ACTIVITY »
Reproduce the records exactly. Leave the pictures out.

-------- SOURCE MATERIAL --------

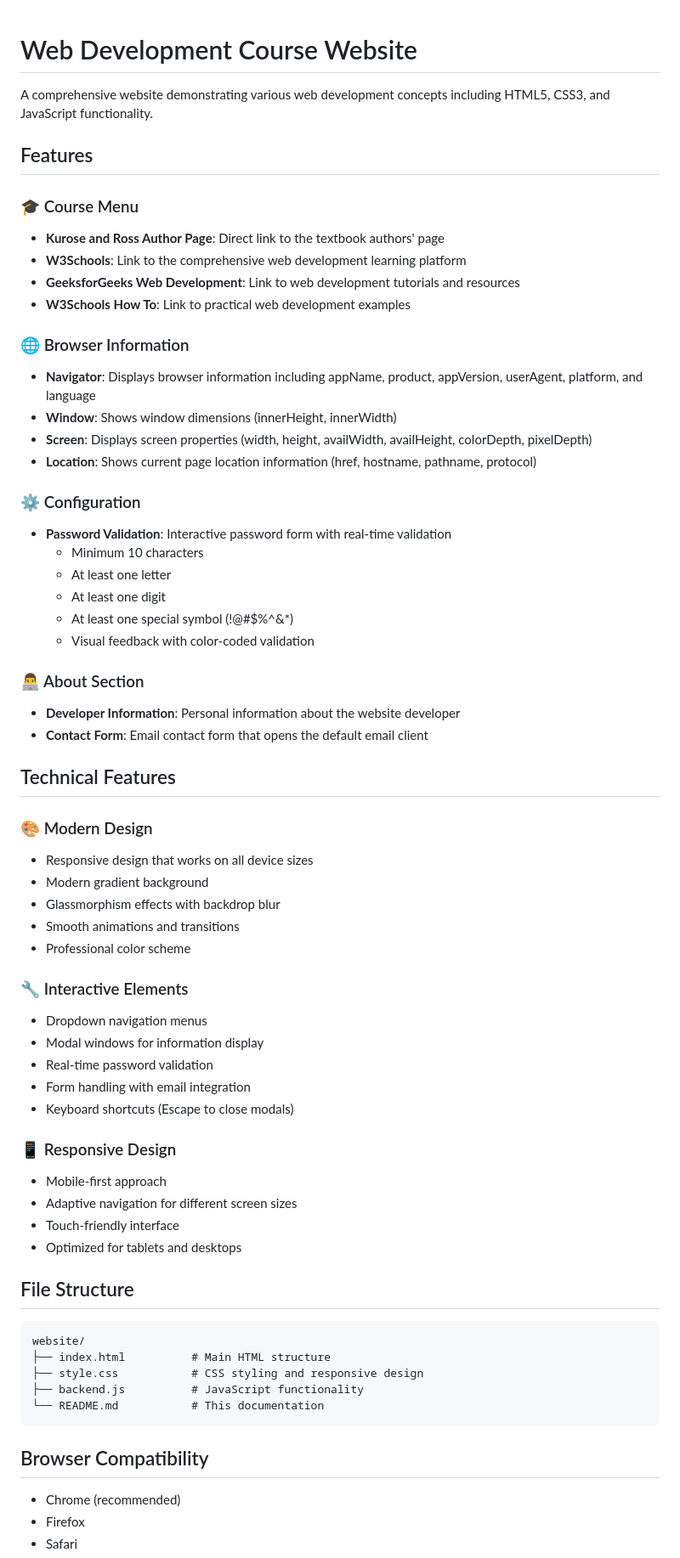
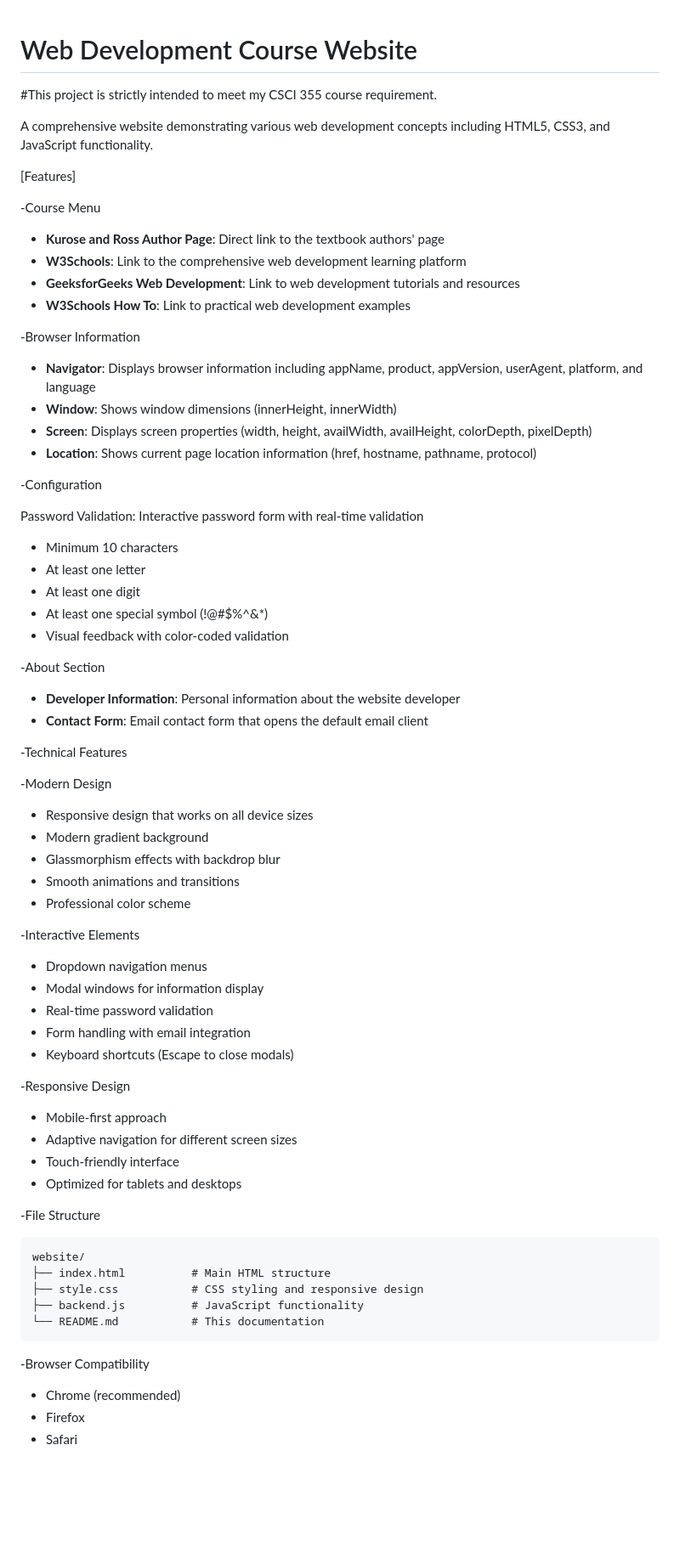
Before and after one commit to dhunganapramod9/csci-355-webpage, a Markdown page: README.md, the part around one of its changes. Shown at 85% size. Drawn GitHub-style; blank space fills up the shorter version.

````diff
--- a/README.md
+++ b/README.md
@@ -1,40 +1,42 @@
 # Web Development Course Website
+
+#This project is strictly intended to meet my CSCI 355 course requirement.
 
 A comprehensive website demonstrating various web development concepts including HTML5, CSS3, and JavaScript functionality.
 
-## Features
+[Features]
 
-### 🎓 Course Menu
+-Course Menu
 
 - **Kurose and Ross Author Page**: Direct link to the textbook authors' page
 - **W3Schools**: Link to the comprehensive web development learning platform
 - **GeeksforGeeks Web Development**: Link to web development tutorials and resources
 - **W3Schools How To**: Link to practical web development examples
 
-### 🌐 Browser Information
+-Browser Information
 
 - **Navigator**: Displays browser information including appName, product, appVersion, userAgent, platform, and language
 - **Window**: Shows window dimensions (innerHeight, innerWidth)
 - **Screen**: Displays screen properties (width, height, availWidth, availHeight, colorDepth, pixelDepth)
 - **Location**: Shows current page location information (href, hostname, pathname, protocol)
 
-### ⚙️ Configuration
+-Configuration
 
-- **Password Validation**: Interactive password form with real-time validation
+Password Validation: Interactive password form with real-time validation
   - Minimum 10 characters
   - At least one letter
   - At least one digit
   - At least one special symbol (!@#$%^&\*)
   - Visual feedback with color-coded validation
 
-### 👨‍💻 About Section
+-About Section
 
 - **Developer Information**: Personal information about the website developer
 - **Contact Form**: Email contact form that opens the default email client
 
-## Technical Features
+-Technical Features
 
-### 🎨 Modern Design
+-Modern Design
 
 - Responsive design that works on all device sizes
 - Modern gradient background
@@ -42,7 +44,7 @@ A comprehensive website demonstrating various web development concepts including
 - Smooth animations and transitions
 - Professional color scheme
 
-### 🔧 Interactive Elements
+-Interactive Elements
 
 - Dropdown navigation menus
 - Modal windows for information display
@@ -50,14 +52,14 @@ A comprehensive website demonstrating various web development concepts including
 - Form handling with email integration
 - Keyboard shortcuts (Escape to close modals)
 
-### 📱 Responsive Design
+-Responsive Design
 
 - Mobile-first approach
 - Adaptive navigation for different screen sizes
 - Touch-friendly interface
 - Optimized for tablets and desktops
 
-## File Structure
+-File Structure
 
 ```
 website/
@@ -67,7 +69,7 @@ website/
 └── README.md           # This documentation
 ```
 
-## Browser Compatibility
+-Browser Compatibility
 
 - Chrome (recommended)
 - Firefox
````
Also changed, not shown: other parts of README.md (+3 -10 lines).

--------

WRITTEN RESPONSE »
Before and after one commit to dhunganapramod9/csci-355-webpage, a Markdown page: README.md, the part around one of its changes. Shown at 85% size. Drawn GitHub-style; blank space fills up the shorter version.

````diff
--- a/README.md
+++ b/README.md
@@ -1,40 +1,42 @@
 # Web Development Course Website
+
+#This project is strictly intended to meet my CSCI 355 course requirement.
 
 A comprehensive website demonstrating various web development concepts including HTML5, CSS3, and JavaScript functionality.
 
-## Features
+[Features]
 
-### 🎓 Course Menu
+-Course Menu
 
 - **Kurose and Ross Author Page**: Direct link to the textbook authors' page
 - **W3Schools**: Link to the comprehensive web development learning platform
 - **GeeksforGeeks Web Development**: Link to web development tutorials and resources
 - **W3Schools How To**: Link to practical web development examples
 
-### 🌐 Browser Information
+-Browser Information
 
 - **Navigator**: Displays browser information including appName, product, appVersion, userAgent, platform, and language
 - **Window**: Shows window dimensions (innerHeight, innerWidth)
 - **Screen**: Displays screen properties (width, height, availWidth, availHeight, colorDepth, pixelDepth)
 - **Location**: Shows current page location information (href, hostname, pathname, protocol)
 
-### ⚙️ Configuration
+-Configuration
 
-- **Password Validation**: Interactive password form with real-time validation
+Password Validation: Interactive password form with real-time validation
   - Minimum 10 characters
   - At least one letter
   - At least one digit
   - At least one special symbol (!@#$%^&\*)
   - Visual feedback with color-coded validation
 
-### 👨‍💻 About Section
+-About Section
 
 - **Developer Information**: Personal information about the website developer
 - **Contact Form**: Email contact form that opens the default email client
 
-## Technical Features
+-Technical Features
 
-### 🎨 Modern Design
+-Modern Design
 
 - Responsive design that works on all device sizes
 - Modern gradient background
@@ -42,7 +44,7 @@ A comprehensive website demonstrating various web development concepts including
 - Smooth animations and transitions
 - Professional color scheme
 
-### 🔧 Interactive Elements
+-Interactive Elements
 
 - Dropdown navigation menus
 - Modal windows for information display
@@ -50,14 +52,14 @@ A comprehensive website demonstrating various web development concepts including
 - Form handling with email integration
 - Keyboard shortcuts (Escape to close modals)
 
-### 📱 Responsive Design
+-Responsive Design
 
 - Mobile-first approach
 - Adaptive navigation for different screen sizes
 - Touch-friendly interface
 - Optimized for tablets and desktops
 
-## File Structure
+-File Structure
 
 ```
 website/
@@ -67,7 +69,7 @@ website/
 └── README.md           # This documentation
 ```
 
-## Browser Compatibility
+-Browser Compatibility
 
 - Chrome (recommended)
 - Firefox
````
Also changed, not shown: other parts of README.md (+3 -10 lines).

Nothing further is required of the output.